INFORMATION
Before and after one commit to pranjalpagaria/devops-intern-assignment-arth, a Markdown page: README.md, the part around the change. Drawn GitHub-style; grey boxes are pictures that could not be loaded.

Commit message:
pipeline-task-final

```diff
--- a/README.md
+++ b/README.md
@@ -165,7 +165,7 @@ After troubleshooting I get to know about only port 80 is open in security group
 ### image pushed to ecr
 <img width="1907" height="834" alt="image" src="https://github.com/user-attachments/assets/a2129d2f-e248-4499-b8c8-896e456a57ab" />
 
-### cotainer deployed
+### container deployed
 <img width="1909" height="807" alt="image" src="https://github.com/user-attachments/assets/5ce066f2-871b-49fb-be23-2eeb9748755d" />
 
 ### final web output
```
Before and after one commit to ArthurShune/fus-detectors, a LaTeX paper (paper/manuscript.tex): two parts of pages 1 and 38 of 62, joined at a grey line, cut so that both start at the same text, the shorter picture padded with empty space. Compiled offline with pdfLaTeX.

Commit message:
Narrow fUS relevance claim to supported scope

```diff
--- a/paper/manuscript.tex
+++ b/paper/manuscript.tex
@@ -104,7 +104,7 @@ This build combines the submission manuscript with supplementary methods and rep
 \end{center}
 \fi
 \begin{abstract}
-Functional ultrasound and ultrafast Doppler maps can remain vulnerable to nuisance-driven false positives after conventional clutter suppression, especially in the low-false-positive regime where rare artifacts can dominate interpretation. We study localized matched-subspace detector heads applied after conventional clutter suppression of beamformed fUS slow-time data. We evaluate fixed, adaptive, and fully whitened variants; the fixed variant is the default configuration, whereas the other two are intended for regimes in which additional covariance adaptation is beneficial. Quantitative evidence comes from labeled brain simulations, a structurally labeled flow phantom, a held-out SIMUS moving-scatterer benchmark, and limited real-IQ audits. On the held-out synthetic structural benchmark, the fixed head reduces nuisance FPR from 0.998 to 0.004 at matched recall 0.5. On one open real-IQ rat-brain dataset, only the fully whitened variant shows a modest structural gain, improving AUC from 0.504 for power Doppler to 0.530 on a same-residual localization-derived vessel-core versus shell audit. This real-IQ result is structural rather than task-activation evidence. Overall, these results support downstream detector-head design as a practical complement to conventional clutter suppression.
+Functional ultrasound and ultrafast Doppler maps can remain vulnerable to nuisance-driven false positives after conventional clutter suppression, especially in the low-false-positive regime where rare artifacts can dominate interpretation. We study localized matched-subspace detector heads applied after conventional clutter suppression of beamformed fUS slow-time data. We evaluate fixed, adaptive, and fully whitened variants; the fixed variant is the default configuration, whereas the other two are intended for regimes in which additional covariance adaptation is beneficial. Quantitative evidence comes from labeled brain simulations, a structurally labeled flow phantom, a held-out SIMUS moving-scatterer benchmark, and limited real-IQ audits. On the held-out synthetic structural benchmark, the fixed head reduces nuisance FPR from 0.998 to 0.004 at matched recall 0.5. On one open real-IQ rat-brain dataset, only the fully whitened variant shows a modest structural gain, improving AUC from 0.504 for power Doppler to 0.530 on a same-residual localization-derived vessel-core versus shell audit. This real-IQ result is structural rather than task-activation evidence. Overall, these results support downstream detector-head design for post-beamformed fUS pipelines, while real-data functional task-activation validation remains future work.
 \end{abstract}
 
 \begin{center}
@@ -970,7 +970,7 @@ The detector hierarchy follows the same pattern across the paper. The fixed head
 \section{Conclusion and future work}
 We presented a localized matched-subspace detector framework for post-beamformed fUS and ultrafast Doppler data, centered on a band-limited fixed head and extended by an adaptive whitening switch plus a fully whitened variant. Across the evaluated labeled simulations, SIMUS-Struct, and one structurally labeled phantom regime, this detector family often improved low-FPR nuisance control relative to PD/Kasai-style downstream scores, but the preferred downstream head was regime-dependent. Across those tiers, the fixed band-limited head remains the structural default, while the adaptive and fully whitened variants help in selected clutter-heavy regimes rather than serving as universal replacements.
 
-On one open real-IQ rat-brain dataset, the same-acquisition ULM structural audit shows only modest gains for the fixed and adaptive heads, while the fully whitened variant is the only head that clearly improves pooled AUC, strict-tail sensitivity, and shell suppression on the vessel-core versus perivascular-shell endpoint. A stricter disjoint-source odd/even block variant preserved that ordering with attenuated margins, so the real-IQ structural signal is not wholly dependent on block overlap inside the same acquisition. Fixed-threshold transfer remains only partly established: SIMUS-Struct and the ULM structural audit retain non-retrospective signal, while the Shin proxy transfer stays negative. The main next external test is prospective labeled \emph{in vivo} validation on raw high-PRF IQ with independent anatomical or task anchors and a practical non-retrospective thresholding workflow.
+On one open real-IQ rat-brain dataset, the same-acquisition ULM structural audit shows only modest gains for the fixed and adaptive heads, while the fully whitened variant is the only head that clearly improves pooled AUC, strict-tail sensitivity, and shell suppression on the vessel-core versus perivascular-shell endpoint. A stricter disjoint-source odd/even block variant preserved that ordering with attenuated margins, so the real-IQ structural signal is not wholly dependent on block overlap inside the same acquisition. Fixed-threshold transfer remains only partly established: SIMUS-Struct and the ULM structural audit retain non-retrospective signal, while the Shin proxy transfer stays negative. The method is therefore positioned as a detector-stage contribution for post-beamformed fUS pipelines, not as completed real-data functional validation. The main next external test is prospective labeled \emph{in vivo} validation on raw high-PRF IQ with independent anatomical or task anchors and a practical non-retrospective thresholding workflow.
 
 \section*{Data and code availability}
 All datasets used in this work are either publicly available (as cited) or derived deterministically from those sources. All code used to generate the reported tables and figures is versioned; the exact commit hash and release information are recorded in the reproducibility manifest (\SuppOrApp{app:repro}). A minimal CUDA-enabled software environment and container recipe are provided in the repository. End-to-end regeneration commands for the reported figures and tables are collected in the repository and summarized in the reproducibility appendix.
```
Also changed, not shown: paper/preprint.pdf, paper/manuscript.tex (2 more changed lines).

DESCRIPTION OF THE TASK
Repeat the material word for word, with no line missing.

SOLVED EXERCISE
Before and after one commit to pranjalpagaria/devops-intern-assignment-arth, a Markdown page: README.md, the part around the change. Drawn GitHub-style; grey boxes are pictures that could not be loaded.

Commit message:
pipeline-task-final

```diff
--- a/README.md
+++ b/README.md
@@ -165,7 +165,7 @@ After troubleshooting I get to know about only port 80 is open in security group
 ### image pushed to ecr
 <img width="1907" height="834" alt="image" src="https://github.com/user-attachments/assets/a2129d2f-e248-4499-b8c8-896e456a57ab" />
 
-### cotainer deployed
+### container deployed
 <img width="1909" height="807" alt="image" src="https://github.com/user-attachments/assets/5ce066f2-871b-49fb-be23-2eeb9748755d" />
 
 ### final web output
```
Before and after one commit to ArthurShune/fus-detectors, a LaTeX paper (paper/manuscript.tex): two parts of pages 1 and 38 of 62, joined at a grey line, cut so that both start at the same text, the shorter picture padded with empty space. Compiled offline with pdfLaTeX.

Commit message:
Narrow fUS relevance claim to supported scope

```diff
--- a/paper/manuscript.tex
+++ b/paper/manuscript.tex
@@ -104,7 +104,7 @@ This build combines the submission manuscript with supplementary methods and rep
 \end{center}
 \fi
 \begin{abstract}
-Functional ultrasound and ultrafast Doppler maps can remain vulnerable to nuisance-driven false positives after conventional clutter suppression, especially in the low-false-positive regime where rare artifacts can dominate interpretation. We study localized matched-subspace detector heads applied after conventional clutter suppression of beamformed fUS slow-time data. We evaluate fixed, adaptive, and fully whitened variants; the fixed variant is the default configuration, whereas the other two are intended for regimes in which additional covariance adaptation is beneficial. Quantitative evidence comes from labeled brain simulations, a structurally labeled flow phantom, a held-out SIMUS moving-scatterer benchmark, and limited real-IQ audits. On the held-out synthetic structural benchmark, the fixed head reduces nuisance FPR from 0.998 to 0.004 at matched recall 0.5. On one open real-IQ rat-brain dataset, only the fully whitened variant shows a modest structural gain, improving AUC from 0.504 for power Doppler to 0.530 on a same-residual localization-derived vessel-core versus shell audit. This real-IQ result is structural rather than task-activation evidence. Overall, these results support downstream detector-head design as a practical complement to conventional clutter suppression.
+Functional ultrasound and ultrafast Doppler maps can remain vulnerable to nuisance-driven false positives after conventional clutter suppression, especially in the low-false-positive regime where rare artifacts can dominate interpretation. We study localized matched-subspace detector heads applied after conventional clutter suppression of beamformed fUS slow-time data. We evaluate fixed, adaptive, and fully whitened variants; the fixed variant is the default configuration, whereas the other two are intended for regimes in which additional covariance adaptation is beneficial. Quantitative evidence comes from labeled brain simulations, a structurally labeled flow phantom, a held-out SIMUS moving-scatterer benchmark, and limited real-IQ audits. On the held-out synthetic structural benchmark, the fixed head reduces nuisance FPR from 0.998 to 0.004 at matched recall 0.5. On one open real-IQ rat-brain dataset, only the fully whitened variant shows a modest structural gain, improving AUC from 0.504 for power Doppler to 0.530 on a same-residual localization-derived vessel-core versus shell audit. This real-IQ result is structural rather than task-activation evidence. Overall, these results support downstream detector-head design for post-beamformed fUS pipelines, while real-data functional task-activation validation remains future work.
 \end{abstract}
 
 \begin{center}
@@ -970,7 +970,7 @@ The detector hierarchy follows the same pattern across the paper. The fixed head
 \section{Conclusion and future work}
 We presented a localized matched-subspace detector framework for post-beamformed fUS and ultrafast Doppler data, centered on a band-limited fixed head and extended by an adaptive whitening switch plus a fully whitened variant. Across the evaluated labeled simulations, SIMUS-Struct, and one structurally labeled phantom regime, this detector family often improved low-FPR nuisance control relative to PD/Kasai-style downstream scores, but the preferred downstream head was regime-dependent. Across those tiers, the fixed band-limited head remains the structural default, while the adaptive and fully whitened variants help in selected clutter-heavy regimes rather than serving as universal replacements.
 
-On one open real-IQ rat-brain dataset, the same-acquisition ULM structural audit shows only modest gains for the fixed and adaptive heads, while the fully whitened variant is the only head that clearly improves pooled AUC, strict-tail sensitivity, and shell suppression on the vessel-core versus perivascular-shell endpoint. A stricter disjoint-source odd/even block variant preserved that ordering with attenuated margins, so the real-IQ structural signal is not wholly dependent on block overlap inside the same acquisition. Fixed-threshold transfer remains only partly established: SIMUS-Struct and the ULM structural audit retain non-retrospective signal, while the Shin proxy transfer stays negative. The main next external test is prospective labeled \emph{in vivo} validation on raw high-PRF IQ with independent anatomical or task anchors and a practical non-retrospective thresholding workflow.
+On one open real-IQ rat-brain dataset, the same-acquisition ULM structural audit shows only modest gains for the fixed and adaptive heads, while the fully whitened variant is the only head that clearly improves pooled AUC, strict-tail sensitivity, and shell suppression on the vessel-core versus perivascular-shell endpoint. A stricter disjoint-source odd/even block variant preserved that ordering with attenuated margins, so the real-IQ structural signal is not wholly dependent on block overlap inside the same acquisition. Fixed-threshold transfer remains only partly established: SIMUS-Struct and the ULM structural audit retain non-retrospective signal, while the Shin proxy transfer stays negative. The method is therefore positioned as a detector-stage contribution for post-beamformed fUS pipelines, not as completed real-data functional validation. The main next external test is prospective labeled \emph{in vivo} validation on raw high-PRF IQ with independent anatomical or task anchors and a practical non-retrospective thresholding workflow.
 
 \section*{Data and code availability}
 All datasets used in this work are either publicly available (as cited) or derived deterministically from those sources. All code used to generate the reported tables and figures is versioned; the exact commit hash and release information are recorded in the reproducibility manifest (\SuppOrApp{app:repro}). A minimal CUDA-enabled software environment and container recipe are provided in the repository. End-to-end regeneration commands for the reported figures and tables are collected in the repository and summarized in the reproducibility appendix.
```
Also changed, not shown: paper/preprint.pdf, paper/manuscript.tex (2 more changed lines).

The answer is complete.